__YOUR GOAL__: Exclude the images and repeat all remaining entries exactly.

__DATA EXTRACTS__:

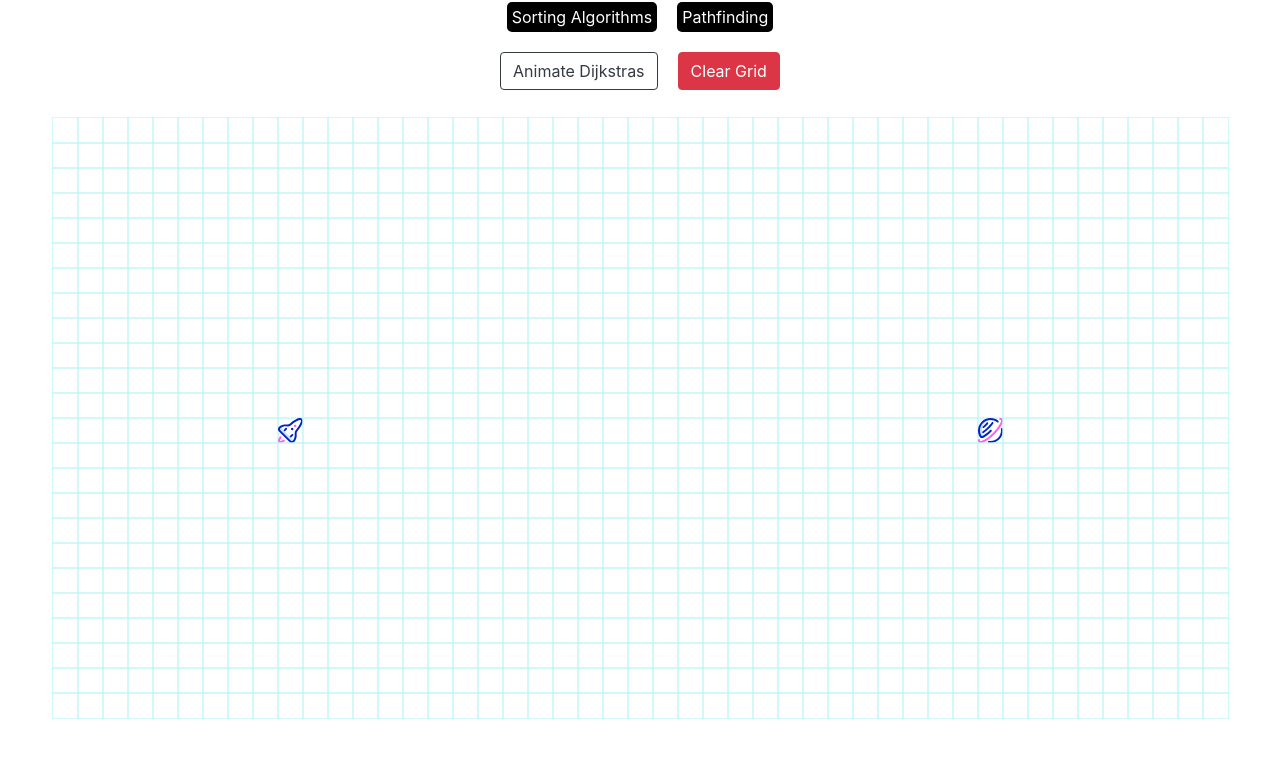
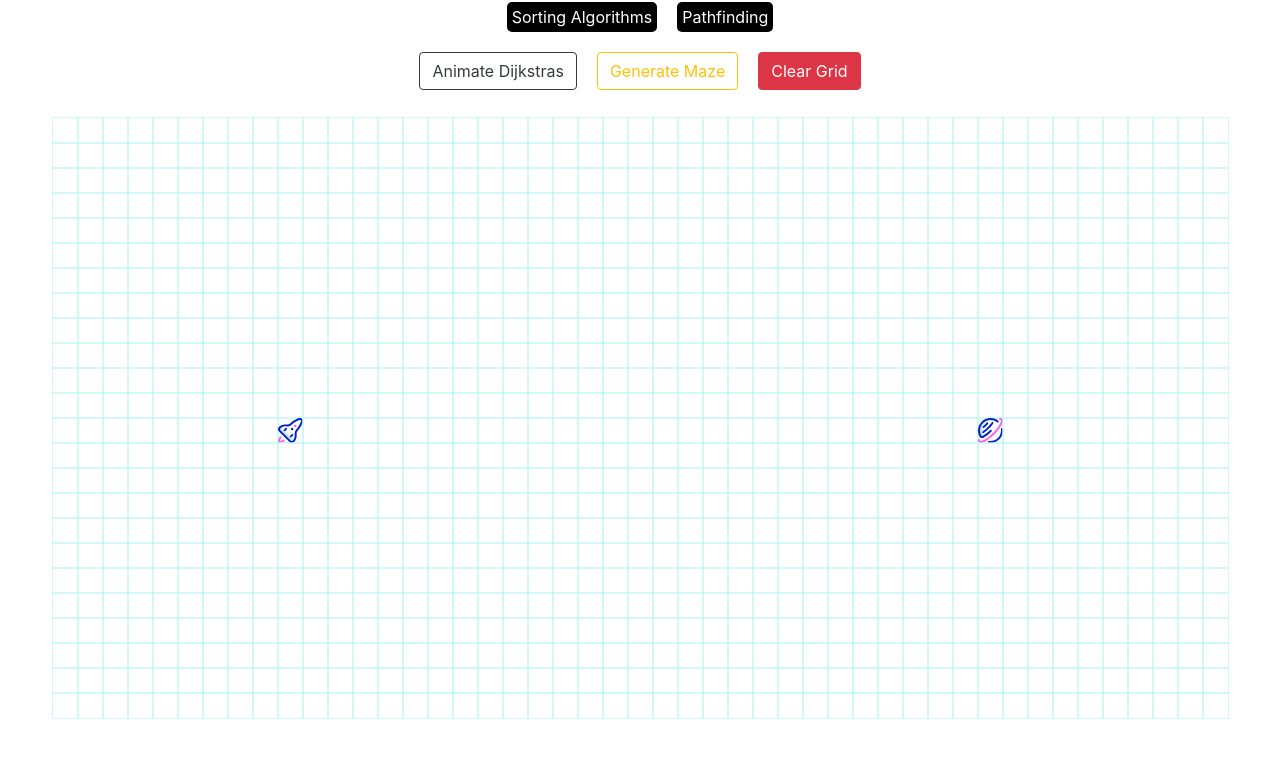
Before and after one commit to shai-bit/React-algorithm-visualizer, a React (Create React App) app: page /pathfinding in a window 1280 px wide. Shown: the top 758 px of the page. Built offline with nearby package versions, Linux system fonts and the light colour scheme.

Commit message:
Added maze generator

```diff
--- /dev/null
+++ b/src/algorithms/mazegen.js
@@ -0,0 +1,63 @@
+export const generateMaze = (grid, x, y, width, height, orientation) => {
+  if (width < 3 || height < 3) return;
+  let horizontal = orientation === "horizontal";
+  // x and y coordinates for wall
+  let wallX = x + (horizontal ? 0 : getRandomInt(0, width - 3));
+  let wallY = y + (horizontal ? getRandomInt(0, height - 3) : 0);
+  // x and y passage coordinates
+  const passageX = wallX + (horizontal ? getRandomInt(0, width) : 0);
+  const passageY = wallY + (horizontal ? 0 : getRandomInt(0, height));
+  // value to be added in that direction
+  const directionX = horizontal ? 1 : 0;
+  const directionY = horizontal ? 0 : 1;
+  const length = horizontal ? width : height;
+  const passage = horizontal ? passageX : passageY;
+  for (let i = 0; i < length; i++) {
+    let currentNode = horizontal ? wallX : wallY;
+    if (
+      currentNode !== passage &&
+      grid[wallY][wallX].isStart !== true &&
+      grid[wallY][wallX].isFinish !== true
+    ) {
+      grid[wallY][wallX].iswall = "true";
+    }
+    wallX += directionX;
+    wallY += directionY;
+  }
+
+  let [newX, newY] = [x, y];
+  let [newWidth, newHeight] = horizontal
+    ? [width, wallY - y - 2]
+    : [wallX - x - 2, height];
+  generateMaze(
+    grid,
+    newX,
+    newY,
+    newWidth,
+    newHeight,
+    getOrientation(newWidth, newHeight)
+  );
+
+  [newX, newY] = horizontal ? [x, wallY + 1] : [wallX + 1, y];
+  [newWidth, newHeight] = horizontal
+    ? [width, y + height - wallY - 2]
+    : [x + width - wallX - 2, height];
+  generateMaze(
+    grid,
+    newX,
+    newY,
+    newWidth,
+    newHeight,
+    getOrientation(newWidth, newHeight)
+  );
+};
+
+export function getOrientation(width, height) {
+  if (width < height) return "horizontal";
+  else if (height < width) return "vertical";
+  else return getRandomInt(0, 2) === 0 ? "horizontal" : "vertical";
+}
+
+const getRandomInt = (min, max) => {
+  return Math.floor(Math.random() * (max - min)) + min;
+};
--- a/src/components/pathfinding/grid.jsx
+++ b/src/components/pathfinding/grid.jsx
@@ -6,10 +6,10 @@ class Grid extends Component {
   state = {};
   render() {
     return (
-      <div className="grid">
+      <div className="grid stop">
         {this.props.grid.map((row, rowidx) => {
           return (
-            <div className="row" key={rowidx}>
+            <div className="row stop" key={rowidx}>
               {row.map((node, nodeidx) => {
                 const {
                   row,
--- a/src/components/pathfinding/pathfindernavbar.jsx
+++ b/src/components/pathfinding/pathfindernavbar.jsx
@@ -4,7 +4,7 @@ import "bootstrap/dist/css/bootstrap.min.css";
 class Navbar extends Component {
   render() {
     const buttonStyle = { justifyContent: "center", margin: "10px" };
-    const { animate, clearPath, animated } = this.props;
+    const { animate, clearPath, animated, generateMaze } = this.props;
     let disabled = animated ? true : false;
     return (
       <nav className="navbar navbar-expand-lg">
@@ -17,6 +17,15 @@ class Navbar extends Component {
             disabled={disabled}
           >
             Animate Dijkstras
+          </button>
+          <button
+            type="button"
+            className="btn btn-outline-warning"
+            style={buttonStyle}
+            onClick={generateMaze}
+            disabled={disabled}
+          >
+            Generate Maze
           </button>
           <button
             type="button"
--- a/src/components/pathfinding/pathfinding.css
+++ b/src/components/pathfinding/pathfinding.css
@@ -3,6 +3,9 @@
 }
 .row {
   justify-content: center;
+}
+.stop {
+  touch-action: manipulation;
 }
 
 .node {
@@ -10,6 +13,7 @@
   height: 25px;
   outline: 1px solid rgba(190, 247, 247, 0.705);
   display: inline-block;
+  touch-action: manipulation;
 }
 
 .animated-node {
@@ -40,6 +44,8 @@
     background-color: rgba(0, 255, 115, 0.8);
   }
   to {
+    background: url(../../resources/send.svg);
+    background-size: contain;
     background-color: rgba(0, 247, 255, 0.8);
   }
 }
--- a/src/components/pathfinding/pathfinding.jsx
+++ b/src/components/pathfinding/pathfinding.jsx
@@ -2,6 +2,7 @@ import React, { Component } from "react";
 import Grid from "./grid";
 import Navbar from "./pathfindernavbar";
 import { dijkstras, tracePath } from "../../algorithms/dijkstras";
+import { generateMaze, getOrientation } from "../../algorithms/mazegen";
 
 let windowWidth = window.innerWidth;
 let windowHeight = window.innerHeight;
@@ -220,11 +221,25 @@ class Pathfinding extends Component {
     return newGrid;
   }
 
+  getMaze() {
+    let grid = this.getNewGrid();
+    generateMaze(
+      grid,
+      0,
+      0,
+      NUMBER_OF_NODES,
+      NUMBER_OF_ROWS,
+      getOrientation(NUMBER_OF_NODES, NUMBER_OF_ROWS)
+    );
+    this.setState({ grid });
+  }
+
   render() {
     const { grid, animated } = this.state;
     return (
       <React.Fragment>
         <Navbar
+          generateMaze={() => this.getMaze()}
           animate={() => this.animateDijkstras()}
           clearPath={() => {
             let newGrid = this.clearGrid(grid);
```
Also changed, not shown: src/resources/send.svg (added).
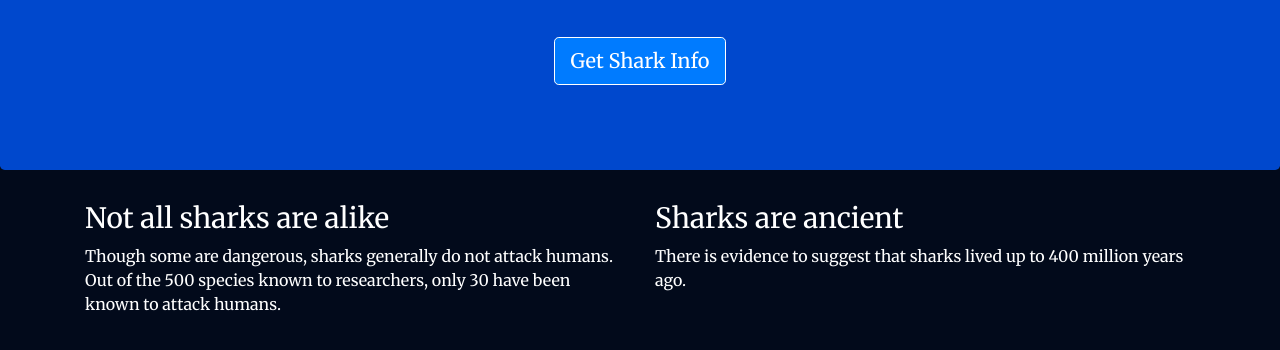
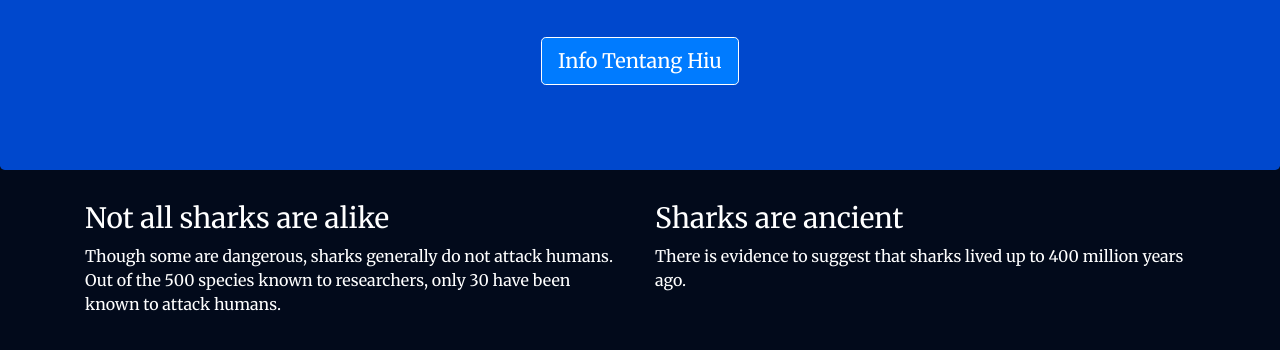
Before and after one commit to jibon777/nodejs-shark, a website: page views/index.html in a window 1280 px wide. Shown: the part 218-568 px from the top of the page. Drawn offline with nearby package versions, Linux system fonts and the light colour scheme.

Commit message:
new satu

```diff
--- a/views/index.html
+++ b/views/index.html
@@ -30,7 +30,7 @@
             <h1>Belajar Lebih Tentang Ikan Hiu?</h1>
             <p>Are you ready to learn about sharks?</p>
             <br>
-            <p><a class="btn btn-primary btn-lg" href="/sharks" role="button">Get Shark Info</a>
+            <p><a class="btn btn-primary btn-lg" href="/sharks" role="button">Info Tentang Hiu</a>
             </p>
         </div>
     </div>
```
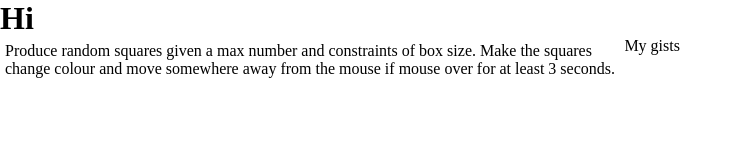
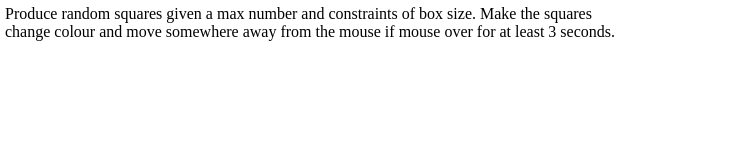
Before and after one commit to iolloyd/iolloyd.github.com, a plain HTML site: page index.html in a window 1280 px wide. Shown: the whole page, without its empty margins (0-743 px from the left). Drawn offline with Linux system fonts and the light colour scheme.

Commit message:
a monster is born

```diff
--- a/index.html
+++ b/index.html
@@ -6,9 +6,7 @@
         <link rel="shortcut icon" href="/favicon.ico" />
     </head>
     <body>
-    <h1>Hi</h1>
 
-    My gists
     <script src="https://gist.github.com/iolloyd/050698db598d73e4b6ec.js"></script>
     <div class='gist'>
 
```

__SOLUTION FOR THIS TASK__:
Before and after one commit to shai-bit/React-algorithm-visualizer, a React (Create React App) app: page /pathfinding in a window 1280 px wide. Shown: the top 758 px of the page. Built offline with nearby package versions, Linux system fonts and the light colour scheme.

Commit message:
Added maze generator

```diff
--- /dev/null
+++ b/src/algorithms/mazegen.js
@@ -0,0 +1,63 @@
+export const generateMaze = (grid, x, y, width, height, orientation) => {
+  if (width < 3 || height < 3) return;
+  let horizontal = orientation === "horizontal";
+  // x and y coordinates for wall
+  let wallX = x + (horizontal ? 0 : getRandomInt(0, width - 3));
+  let wallY = y + (horizontal ? getRandomInt(0, height - 3) : 0);
+  // x and y passage coordinates
+  const passageX = wallX + (horizontal ? getRandomInt(0, width) : 0);
+  const passageY = wallY + (horizontal ? 0 : getRandomInt(0, height));
+  // value to be added in that direction
+  const directionX = horizontal ? 1 : 0;
+  const directionY = horizontal ? 0 : 1;
+  const length = horizontal ? width : height;
+  const passage = horizontal ? passageX : passageY;
+  for (let i = 0; i < length; i++) {
+    let currentNode = horizontal ? wallX : wallY;
+    if (
+      currentNode !== passage &&
+      grid[wallY][wallX].isStart !== true &&
+      grid[wallY][wallX].isFinish !== true
+    ) {
+      grid[wallY][wallX].iswall = "true";
+    }
+    wallX += directionX;
+    wallY += directionY;
+  }
+
+  let [newX, newY] = [x, y];
+  let [newWidth, newHeight] = horizontal
+    ? [width, wallY - y - 2]
+    : [wallX - x - 2, height];
+  generateMaze(
+    grid,
+    newX,
+    newY,
+    newWidth,
+    newHeight,
+    getOrientation(newWidth, newHeight)
+  );
+
+  [newX, newY] = horizontal ? [x, wallY + 1] : [wallX + 1, y];
+  [newWidth, newHeight] = horizontal
+    ? [width, y + height - wallY - 2]
+    : [x + width - wallX - 2, height];
+  generateMaze(
+    grid,
+    newX,
+    newY,
+    newWidth,
+    newHeight,
+    getOrientation(newWidth, newHeight)
+  );
+};
+
+export function getOrientation(width, height) {
+  if (width < height) return "horizontal";
+  else if (height < width) return "vertical";
+  else return getRandomInt(0, 2) === 0 ? "horizontal" : "vertical";
+}
+
+const getRandomInt = (min, max) => {
+  return Math.floor(Math.random() * (max - min)) + min;
+};
--- a/src/components/pathfinding/grid.jsx
+++ b/src/components/pathfinding/grid.jsx
@@ -6,10 +6,10 @@ class Grid extends Component {
   state = {};
   render() {
     return (
-      <div className="grid">
+      <div className="grid stop">
         {this.props.grid.map((row, rowidx) => {
           return (
-            <div className="row" key={rowidx}>
+            <div className="row stop" key={rowidx}>
               {row.map((node, nodeidx) => {
                 const {
                   row,
--- a/src/components/pathfinding/pathfindernavbar.jsx
+++ b/src/components/pathfinding/pathfindernavbar.jsx
@@ -4,7 +4,7 @@ import "bootstrap/dist/css/bootstrap.min.css";
 class Navbar extends Component {
   render() {
     const buttonStyle = { justifyContent: "center", margin: "10px" };
-    const { animate, clearPath, animated } = this.props;
+    const { animate, clearPath, animated, generateMaze } = this.props;
     let disabled = animated ? true : false;
     return (
       <nav className="navbar navbar-expand-lg">
@@ -17,6 +17,15 @@ class Navbar extends Component {
             disabled={disabled}
           >
             Animate Dijkstras
+          </button>
+          <button
+            type="button"
+            className="btn btn-outline-warning"
+            style={buttonStyle}
+            onClick={generateMaze}
+            disabled={disabled}
+          >
+            Generate Maze
           </button>
           <button
             type="button"
--- a/src/components/pathfinding/pathfinding.css
+++ b/src/components/pathfinding/pathfinding.css
@@ -3,6 +3,9 @@
 }
 .row {
   justify-content: center;
+}
+.stop {
+  touch-action: manipulation;
 }
 
 .node {
@@ -10,6 +13,7 @@
   height: 25px;
   outline: 1px solid rgba(190, 247, 247, 0.705);
   display: inline-block;
+  touch-action: manipulation;
 }
 
 .animated-node {
@@ -40,6 +44,8 @@
     background-color: rgba(0, 255, 115, 0.8);
   }
   to {
+    background: url(../../resources/send.svg);
+    background-size: contain;
     background-color: rgba(0, 247, 255, 0.8);
   }
 }
--- a/src/components/pathfinding/pathfinding.jsx
+++ b/src/components/pathfinding/pathfinding.jsx
@@ -2,6 +2,7 @@ import React, { Component } from "react";
 import Grid from "./grid";
 import Navbar from "./pathfindernavbar";
 import { dijkstras, tracePath } from "../../algorithms/dijkstras";
+import { generateMaze, getOrientation } from "../../algorithms/mazegen";
 
 let windowWidth = window.innerWidth;
 let windowHeight = window.innerHeight;
@@ -220,11 +221,25 @@ class Pathfinding extends Component {
     return newGrid;
   }
 
+  getMaze() {
+    let grid = this.getNewGrid();
+    generateMaze(
+      grid,
+      0,
+      0,
+      NUMBER_OF_NODES,
+      NUMBER_OF_ROWS,
+      getOrientation(NUMBER_OF_NODES, NUMBER_OF_ROWS)
+    );
+    this.setState({ grid });
+  }
+
   render() {
     const { grid, animated } = this.state;
     return (
       <React.Fragment>
         <Navbar
+          generateMaze={() => this.getMaze()}
           animate={() => this.animateDijkstras()}
           clearPath={() => {
             let newGrid = this.clearGrid(grid);
```
Also changed, not shown: src/resources/send.svg (added).
Before and after one commit to jibon777/nodejs-shark, a website: page views/index.html in a window 1280 px wide. Shown: the part 218-568 px from the top of the page. Drawn offline with nearby package versions, Linux system fonts and the light colour scheme.

Commit message:
new satu

```diff
--- a/views/index.html
+++ b/views/index.html
@@ -30,7 +30,7 @@
             <h1>Belajar Lebih Tentang Ikan Hiu?</h1>
             <p>Are you ready to learn about sharks?</p>
             <br>
-            <p><a class="btn btn-primary btn-lg" href="/sharks" role="button">Get Shark Info</a>
+            <p><a class="btn btn-primary btn-lg" href="/sharks" role="button">Info Tentang Hiu</a>
             </p>
         </div>
     </div>
```
Before and after one commit to iolloyd/iolloyd.github.com, a plain HTML site: page index.html in a window 1280 px wide. Shown: the whole page, without its empty margins (0-743 px from the left). Drawn offline with Linux system fonts and the light colour scheme.

Commit message:
a monster is born

```diff
--- a/index.html
+++ b/index.html
@@ -6,9 +6,7 @@
         <link rel="shortcut icon" href="/favicon.ico" />
     </head>
     <body>
-    <h1>Hi</h1>
 
-    My gists
     <script src="https://gist.github.com/iolloyd/050698db598d73e4b6ec.js"></script>
     <div class='gist'>
 
```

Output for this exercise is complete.